=== Section Start ===
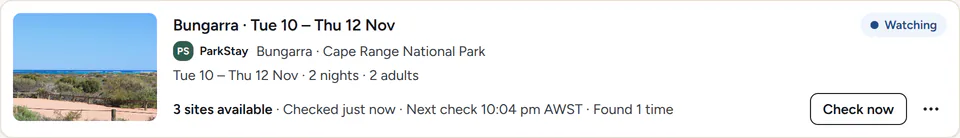
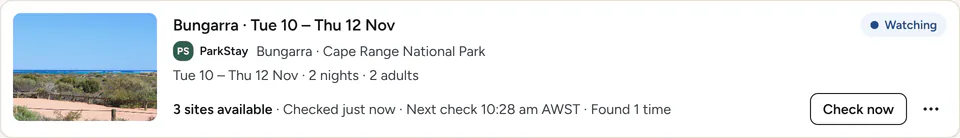
site: retake the website's screenshots (Stay type chip, ParkStay's photos, the map)
Taken locally with npm run site:screenshots: the availability image is now
688 x 419. The Screenshots workflow now retakes only the docs' images:
GitHub's runners could not load ParkStay's photos, which the website's
screenshots need.

diff --git a/site/index.html b/site/index.html
@@ -198,7 +198,7 @@
                 assets/screens/place-availability.webp    2x
               "
               width="688"
-              height="415"
+              height="419"
               loading="lazy"
               alt="Bungarra’s availability for 2 nights: campsites 3, 4 and 5, each a 12 m by 7 m reverse-in gravel site for 1 to 6 people and 3 vehicles, free on both nights at $30 a night."
             />

diff --git a/CLAUDE.md b/CLAUDE.md
@@ -289,7 +289,7 @@ Rules:
   | Providers (`BUILT_IN_PROVIDERS`) | "Different providers, one app": one row per shipped provider, showing its manifest name, monogram and brand colour, and what WA Stay does with it |
   | Site Sniper, Bookings (marked "Soon") | "Coming next". When a "Soon" pill goes, move the feature out of this section and into its own |
   | Settings, accounts, updates, platforms, data | "Questions", and the two download sections |
-- **Screenshots:** when a screen they show changes, retake them with `npm run site:screenshots` (`tests/site/`; it needs a Mapbox token), or with the repository's token through the **Screenshots** workflow (`.github/workflows/screenshots.yml`: run it from the Actions tab or label a pull request `screenshots`; it uploads the docs' and site's images as the `screenshots` artifact and pushes nothing). Then update the images' sizes and alt text in `site/index.html`; the site test checks the sizes.
+- **Screenshots:** when a screen they show changes, retake them with `npm run site:screenshots` (`tests/site/`; it needs a Mapbox token, and a machine that can load ParkStay's photos: GitHub's runners could not). The docs' screenshots can also be retaken with the repository's token by the **Screenshots** workflow (`.github/workflows/screenshots.yml`: run it from the Actions tab or label a pull request `screenshots`; it uploads `docs/images/` as the `screenshots` artifact and pushes nothing). Then update the images' sizes and alt text in `site/index.html`; the site test checks the sizes.
 - **Copy:**
   - plain and non-technical, never the architecture;
   - provider-neutral: a provider is named only in its providers row and in the independence notice;

diff --git a/docs/website.md b/docs/website.md
@@ -99,10 +99,11 @@ its photos and copy to a person's own use, so they appear only in the app.
 
 `npm run site:screenshots` rebuilds and retakes them; it needs a Mapbox token. Retake them when a
 screen they show changes, then update each image's size and alt text in `site/index.html`.
-Without a token at hand, the **Screenshots** workflow (`.github/workflows/screenshots.yml`)
-retakes these and the documentation's screenshots with the repository's token: run it from the
-Actions tab, or add the `screenshots` label to a pull request, then review the images in its
-`screenshots` artifact and commit them. It pushes nothing itself.
+Take them on your own machine: they load ParkStay's photos live, and GitHub's runners could not
+load them. The documentation's screenshots, which show no photos, can also be retaken with the
+repository's token by the **Screenshots** workflow (`.github/workflows/screenshots.yml`): run it
+from the Actions tab, or add the `screenshots` label to a pull request, then review the images
+in its `screenshots` artifact and commit them. It pushes nothing itself.
 
 ## Keeping it in step with the app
=== Section End ===
Working through the entries above, copy every line in which "each" is found.

               alt="Bungarra’s availability for 2 nights: campsites 3, 4 and 5, each a 12 m by 7 m reverse-in gravel site for 1 to 6 people and 3 vehicles, free on both nights at $30 a night."
 screen they show changes, then update each image's size and alt text in `site/index.html`.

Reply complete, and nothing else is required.